Monterey Jack should have been easy. It’s not that different from cheddar, which I’ve been making for awhile. But oh, did I have trouble with my curds.
Here, I cracked open a plain (no peppers) Monterey Jack.
This one’s a pepper Jack.
I found both of these cheeses to be a little dry, and the reason for that can be seen in my curds here in my Monterey Jack post. I’ve really struggled with getting my curds just right. You gotta have good curds to have good cheese.
Cheese expert Jim Wallace from New England Cheesemaking gave me this advice about achieving a smooth rind with my curds: “Dry curds can be caused by temps running too high, too much stirring, or even too much acid development caused by excessive milk ripening. I also find that sometimes it is also caused by too much culture addition. For my work here I normally use 1 pack for 3 gallons of store milk or 4 gallons of raw milk. Different milks will behave differently as well.”
When I started working on my cheeses this month, I planned to add only half a packet of starter. Since I use raw milk, my milk is unique to my cow and I need to learn what works best for my milk. But, something I decided to try first was the simple effort of paying more attention to time and temperature. You know, not letting myself get distracted and wander off to feed a cookie to a goat while I have a pot of curds in the kitchen.
I also upgraded to a spring-loaded cheese press. (It’s the press made by New England Cheesemaking.) Part of the reason for this was to see if it would help me improve my curds with more reliable pressing, and part of the reason was because I make a lot of cheese now. There are pros and cons to both a spring-loaded press and a homemade press, but the main con for me with the homemade press is hefting around the weights. A homemade press is an excellent starting tool to get into cheesemaking without making an investment, but if you make a lot of cheese, hefting those weights around gets old. I decided Beulah Petunia and I deserved a spring-loaded press.
Really, it was her. She wanted one and she’s very demanding.
This weekend I made the BEST cheese to date with a smooth, pretty rind.
More on that cheese on January 15 when I post my next cheese challenge adventure. (There’ll be another giveaway from New England Cheesemaking, too!)
Even though my Jacks didn’t come out perfectly, they did come out. The encouraging thing about cheese is that it doesn’t have to be perfect to still be edible.
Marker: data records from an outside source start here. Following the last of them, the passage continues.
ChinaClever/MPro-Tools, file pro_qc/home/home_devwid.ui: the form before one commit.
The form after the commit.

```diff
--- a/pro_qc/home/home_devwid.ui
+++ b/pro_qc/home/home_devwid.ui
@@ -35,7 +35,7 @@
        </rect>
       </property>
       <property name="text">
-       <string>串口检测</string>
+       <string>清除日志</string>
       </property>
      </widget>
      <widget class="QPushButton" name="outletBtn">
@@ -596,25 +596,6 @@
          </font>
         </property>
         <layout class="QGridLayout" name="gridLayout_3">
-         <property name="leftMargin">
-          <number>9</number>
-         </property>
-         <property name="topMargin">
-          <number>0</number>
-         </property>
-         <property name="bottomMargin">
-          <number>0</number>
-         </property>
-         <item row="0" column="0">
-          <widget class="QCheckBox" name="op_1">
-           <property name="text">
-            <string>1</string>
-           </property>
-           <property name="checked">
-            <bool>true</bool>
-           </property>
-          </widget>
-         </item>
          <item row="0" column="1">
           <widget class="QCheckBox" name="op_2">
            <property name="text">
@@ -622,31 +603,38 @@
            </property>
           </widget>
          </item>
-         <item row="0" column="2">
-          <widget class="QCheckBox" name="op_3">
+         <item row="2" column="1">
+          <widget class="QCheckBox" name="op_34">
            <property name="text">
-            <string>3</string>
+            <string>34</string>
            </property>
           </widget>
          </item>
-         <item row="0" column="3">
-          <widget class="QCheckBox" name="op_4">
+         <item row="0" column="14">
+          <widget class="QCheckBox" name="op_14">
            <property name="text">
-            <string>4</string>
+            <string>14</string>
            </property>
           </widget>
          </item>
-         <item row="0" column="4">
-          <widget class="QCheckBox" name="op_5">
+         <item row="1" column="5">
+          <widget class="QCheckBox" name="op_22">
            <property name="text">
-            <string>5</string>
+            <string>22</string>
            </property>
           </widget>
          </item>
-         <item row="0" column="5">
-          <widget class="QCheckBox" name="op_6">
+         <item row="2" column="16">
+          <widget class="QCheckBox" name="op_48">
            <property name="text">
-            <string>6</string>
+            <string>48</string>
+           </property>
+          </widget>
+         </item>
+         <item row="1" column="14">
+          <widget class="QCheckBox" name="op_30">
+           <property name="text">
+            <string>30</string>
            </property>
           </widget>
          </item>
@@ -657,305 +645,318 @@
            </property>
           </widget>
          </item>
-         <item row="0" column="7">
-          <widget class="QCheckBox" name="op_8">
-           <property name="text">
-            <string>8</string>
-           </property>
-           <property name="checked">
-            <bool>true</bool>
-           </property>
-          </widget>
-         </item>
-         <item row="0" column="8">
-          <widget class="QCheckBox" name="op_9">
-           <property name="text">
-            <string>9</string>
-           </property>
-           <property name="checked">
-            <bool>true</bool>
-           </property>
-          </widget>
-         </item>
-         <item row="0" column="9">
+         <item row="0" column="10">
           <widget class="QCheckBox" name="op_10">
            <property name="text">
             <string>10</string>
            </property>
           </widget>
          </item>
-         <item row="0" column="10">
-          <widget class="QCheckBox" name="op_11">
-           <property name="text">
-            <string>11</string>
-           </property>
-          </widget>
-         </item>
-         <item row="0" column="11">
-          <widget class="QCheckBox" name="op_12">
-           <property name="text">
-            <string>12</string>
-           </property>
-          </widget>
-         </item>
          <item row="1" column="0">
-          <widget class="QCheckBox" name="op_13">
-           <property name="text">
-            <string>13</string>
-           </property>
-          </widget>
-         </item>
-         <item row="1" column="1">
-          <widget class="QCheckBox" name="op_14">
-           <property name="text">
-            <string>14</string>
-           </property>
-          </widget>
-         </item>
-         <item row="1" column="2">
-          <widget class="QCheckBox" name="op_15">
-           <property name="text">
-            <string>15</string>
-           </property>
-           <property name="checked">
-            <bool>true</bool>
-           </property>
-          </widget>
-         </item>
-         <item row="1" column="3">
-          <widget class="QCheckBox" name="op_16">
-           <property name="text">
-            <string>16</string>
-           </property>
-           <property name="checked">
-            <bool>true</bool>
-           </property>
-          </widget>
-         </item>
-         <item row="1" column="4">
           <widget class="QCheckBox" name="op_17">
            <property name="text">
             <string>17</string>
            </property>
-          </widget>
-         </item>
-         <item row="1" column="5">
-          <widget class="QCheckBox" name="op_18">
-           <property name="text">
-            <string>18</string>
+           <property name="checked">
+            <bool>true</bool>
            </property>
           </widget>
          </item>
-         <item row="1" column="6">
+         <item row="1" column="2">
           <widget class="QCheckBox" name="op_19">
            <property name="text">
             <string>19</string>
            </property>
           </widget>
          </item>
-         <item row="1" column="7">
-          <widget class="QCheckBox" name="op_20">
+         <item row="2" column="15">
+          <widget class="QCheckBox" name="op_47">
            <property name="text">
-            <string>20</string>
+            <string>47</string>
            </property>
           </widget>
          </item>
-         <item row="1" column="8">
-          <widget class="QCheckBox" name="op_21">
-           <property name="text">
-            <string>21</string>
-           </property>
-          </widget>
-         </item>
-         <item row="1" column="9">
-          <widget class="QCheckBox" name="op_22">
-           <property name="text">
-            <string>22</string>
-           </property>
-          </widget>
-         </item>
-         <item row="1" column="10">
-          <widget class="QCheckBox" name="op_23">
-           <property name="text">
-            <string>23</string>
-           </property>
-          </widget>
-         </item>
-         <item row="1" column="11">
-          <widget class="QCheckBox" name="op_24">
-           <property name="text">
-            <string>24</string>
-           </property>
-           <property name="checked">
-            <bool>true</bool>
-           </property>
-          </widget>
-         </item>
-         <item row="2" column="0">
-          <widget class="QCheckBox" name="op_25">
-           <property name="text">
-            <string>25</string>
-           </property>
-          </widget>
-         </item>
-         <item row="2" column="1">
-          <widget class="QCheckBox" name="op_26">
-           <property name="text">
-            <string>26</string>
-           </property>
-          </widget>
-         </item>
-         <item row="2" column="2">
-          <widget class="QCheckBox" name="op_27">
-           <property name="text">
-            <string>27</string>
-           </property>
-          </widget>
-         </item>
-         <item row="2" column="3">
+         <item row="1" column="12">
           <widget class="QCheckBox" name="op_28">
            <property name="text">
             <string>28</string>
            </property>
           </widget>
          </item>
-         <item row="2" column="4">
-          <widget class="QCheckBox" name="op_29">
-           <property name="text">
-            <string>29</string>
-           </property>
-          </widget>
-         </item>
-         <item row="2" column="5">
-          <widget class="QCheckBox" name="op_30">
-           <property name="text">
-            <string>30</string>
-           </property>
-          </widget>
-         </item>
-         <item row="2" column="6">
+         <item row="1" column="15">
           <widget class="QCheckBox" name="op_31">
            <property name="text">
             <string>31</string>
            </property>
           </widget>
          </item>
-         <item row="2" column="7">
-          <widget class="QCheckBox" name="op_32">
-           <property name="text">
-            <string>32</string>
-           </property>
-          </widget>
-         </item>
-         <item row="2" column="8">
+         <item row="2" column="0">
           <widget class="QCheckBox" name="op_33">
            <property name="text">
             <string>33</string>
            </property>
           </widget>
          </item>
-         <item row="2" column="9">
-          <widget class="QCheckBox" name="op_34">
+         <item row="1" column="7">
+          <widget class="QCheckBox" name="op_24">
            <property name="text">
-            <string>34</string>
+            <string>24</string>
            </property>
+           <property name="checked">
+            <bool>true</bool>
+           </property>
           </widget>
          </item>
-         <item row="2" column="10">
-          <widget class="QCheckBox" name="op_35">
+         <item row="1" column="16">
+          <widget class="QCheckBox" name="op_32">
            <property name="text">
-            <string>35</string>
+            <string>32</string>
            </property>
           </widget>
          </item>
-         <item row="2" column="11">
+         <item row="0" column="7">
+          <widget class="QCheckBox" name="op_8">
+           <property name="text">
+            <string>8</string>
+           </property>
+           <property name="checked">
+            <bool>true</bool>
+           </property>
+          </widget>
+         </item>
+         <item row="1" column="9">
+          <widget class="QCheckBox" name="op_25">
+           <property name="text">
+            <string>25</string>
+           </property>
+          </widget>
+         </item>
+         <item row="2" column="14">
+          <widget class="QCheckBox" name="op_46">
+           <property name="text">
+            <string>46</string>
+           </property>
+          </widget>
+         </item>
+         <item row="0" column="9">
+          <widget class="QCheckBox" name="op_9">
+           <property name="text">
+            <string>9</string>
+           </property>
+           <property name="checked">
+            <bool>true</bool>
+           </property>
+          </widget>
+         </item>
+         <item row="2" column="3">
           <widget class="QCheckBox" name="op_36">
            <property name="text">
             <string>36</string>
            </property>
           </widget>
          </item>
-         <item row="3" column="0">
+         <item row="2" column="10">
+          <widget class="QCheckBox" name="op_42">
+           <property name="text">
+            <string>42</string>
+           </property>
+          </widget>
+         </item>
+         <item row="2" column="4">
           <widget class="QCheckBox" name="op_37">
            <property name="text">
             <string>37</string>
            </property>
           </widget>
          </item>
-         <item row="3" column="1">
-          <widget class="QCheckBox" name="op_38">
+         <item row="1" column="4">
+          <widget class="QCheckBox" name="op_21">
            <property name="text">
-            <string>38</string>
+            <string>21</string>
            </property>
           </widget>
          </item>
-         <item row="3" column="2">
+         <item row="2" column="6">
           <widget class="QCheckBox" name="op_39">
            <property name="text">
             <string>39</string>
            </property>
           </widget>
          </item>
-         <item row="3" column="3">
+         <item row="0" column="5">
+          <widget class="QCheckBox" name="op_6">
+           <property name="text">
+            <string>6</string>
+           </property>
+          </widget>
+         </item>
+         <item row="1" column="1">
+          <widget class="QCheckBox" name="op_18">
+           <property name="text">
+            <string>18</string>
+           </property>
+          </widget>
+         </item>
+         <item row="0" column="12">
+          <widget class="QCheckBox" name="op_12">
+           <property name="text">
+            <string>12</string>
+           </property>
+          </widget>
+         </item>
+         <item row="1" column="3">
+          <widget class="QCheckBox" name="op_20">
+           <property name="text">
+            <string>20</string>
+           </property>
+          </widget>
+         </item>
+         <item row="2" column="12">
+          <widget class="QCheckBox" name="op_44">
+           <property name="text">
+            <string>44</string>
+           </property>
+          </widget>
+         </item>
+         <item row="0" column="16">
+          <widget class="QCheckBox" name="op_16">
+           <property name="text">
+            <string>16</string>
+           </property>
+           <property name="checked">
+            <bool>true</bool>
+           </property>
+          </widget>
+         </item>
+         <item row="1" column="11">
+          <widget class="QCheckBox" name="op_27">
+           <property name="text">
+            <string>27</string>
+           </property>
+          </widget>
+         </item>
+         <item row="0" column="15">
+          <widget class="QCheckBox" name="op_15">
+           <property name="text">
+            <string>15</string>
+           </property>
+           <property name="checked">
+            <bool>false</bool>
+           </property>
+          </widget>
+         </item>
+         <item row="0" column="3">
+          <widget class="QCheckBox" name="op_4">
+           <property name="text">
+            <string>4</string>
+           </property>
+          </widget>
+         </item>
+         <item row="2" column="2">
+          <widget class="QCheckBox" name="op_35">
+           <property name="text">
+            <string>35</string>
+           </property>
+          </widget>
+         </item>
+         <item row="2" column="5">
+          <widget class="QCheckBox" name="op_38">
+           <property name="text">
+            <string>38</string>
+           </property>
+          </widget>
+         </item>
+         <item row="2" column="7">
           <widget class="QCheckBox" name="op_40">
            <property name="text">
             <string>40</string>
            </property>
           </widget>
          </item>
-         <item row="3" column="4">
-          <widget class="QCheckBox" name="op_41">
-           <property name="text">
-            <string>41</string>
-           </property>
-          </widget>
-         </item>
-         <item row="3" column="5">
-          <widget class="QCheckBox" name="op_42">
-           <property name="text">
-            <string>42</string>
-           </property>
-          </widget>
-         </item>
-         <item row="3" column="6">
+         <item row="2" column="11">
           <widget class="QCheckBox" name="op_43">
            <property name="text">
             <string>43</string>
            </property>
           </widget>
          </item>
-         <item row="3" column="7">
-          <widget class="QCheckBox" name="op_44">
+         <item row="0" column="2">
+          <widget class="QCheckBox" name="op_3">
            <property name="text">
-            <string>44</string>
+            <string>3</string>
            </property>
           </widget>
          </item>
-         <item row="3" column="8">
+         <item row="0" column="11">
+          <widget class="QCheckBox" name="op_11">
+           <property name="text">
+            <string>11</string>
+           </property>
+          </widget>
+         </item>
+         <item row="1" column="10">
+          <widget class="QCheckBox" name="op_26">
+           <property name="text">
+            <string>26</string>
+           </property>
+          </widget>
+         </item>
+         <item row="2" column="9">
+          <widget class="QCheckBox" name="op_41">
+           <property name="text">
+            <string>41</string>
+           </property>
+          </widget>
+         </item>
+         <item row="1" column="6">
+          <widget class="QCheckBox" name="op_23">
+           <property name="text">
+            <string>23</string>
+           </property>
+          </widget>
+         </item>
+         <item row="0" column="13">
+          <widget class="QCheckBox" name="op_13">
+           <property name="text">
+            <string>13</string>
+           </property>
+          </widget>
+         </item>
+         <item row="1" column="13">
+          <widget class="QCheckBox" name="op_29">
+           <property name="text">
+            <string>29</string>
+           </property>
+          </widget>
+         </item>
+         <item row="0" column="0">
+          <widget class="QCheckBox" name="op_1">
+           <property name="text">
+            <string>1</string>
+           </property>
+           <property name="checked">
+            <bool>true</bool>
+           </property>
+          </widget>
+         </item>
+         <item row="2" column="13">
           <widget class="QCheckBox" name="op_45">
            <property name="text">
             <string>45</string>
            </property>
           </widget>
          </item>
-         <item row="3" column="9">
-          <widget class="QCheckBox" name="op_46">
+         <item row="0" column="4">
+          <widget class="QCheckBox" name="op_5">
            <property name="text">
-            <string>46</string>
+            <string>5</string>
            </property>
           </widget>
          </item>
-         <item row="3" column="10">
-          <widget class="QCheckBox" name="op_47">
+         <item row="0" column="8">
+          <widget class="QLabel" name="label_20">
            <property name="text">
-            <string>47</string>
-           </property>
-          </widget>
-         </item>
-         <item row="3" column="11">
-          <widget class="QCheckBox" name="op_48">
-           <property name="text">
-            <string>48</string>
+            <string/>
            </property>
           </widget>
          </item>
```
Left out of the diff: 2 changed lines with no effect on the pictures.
I used my homemade pepper Jack in pepperoni rolls.
I opened one of my cheddars from last summer, too. I’d broken into a few of my cheddars a while back then decided to wait with the rest of them, let them age some more. This one was aged for about 6 months. (The cheddar is the one on the far right in the photo.)
IT TASTED LIKE CHEDDAR. The flavor difference in waiting a few more months was astounding. It, too, was a little on the dry side. (My curd problem isn’t new!) But the flavor was fantastic. There was no mistaking–THAT’S CHEDDAR. I was amazed. Like I’d done a magic trick. The texture was more like a parmesan, however. Which is okay, just not what I want.
I want to make good cheese.
And I’m gonna keep on trying!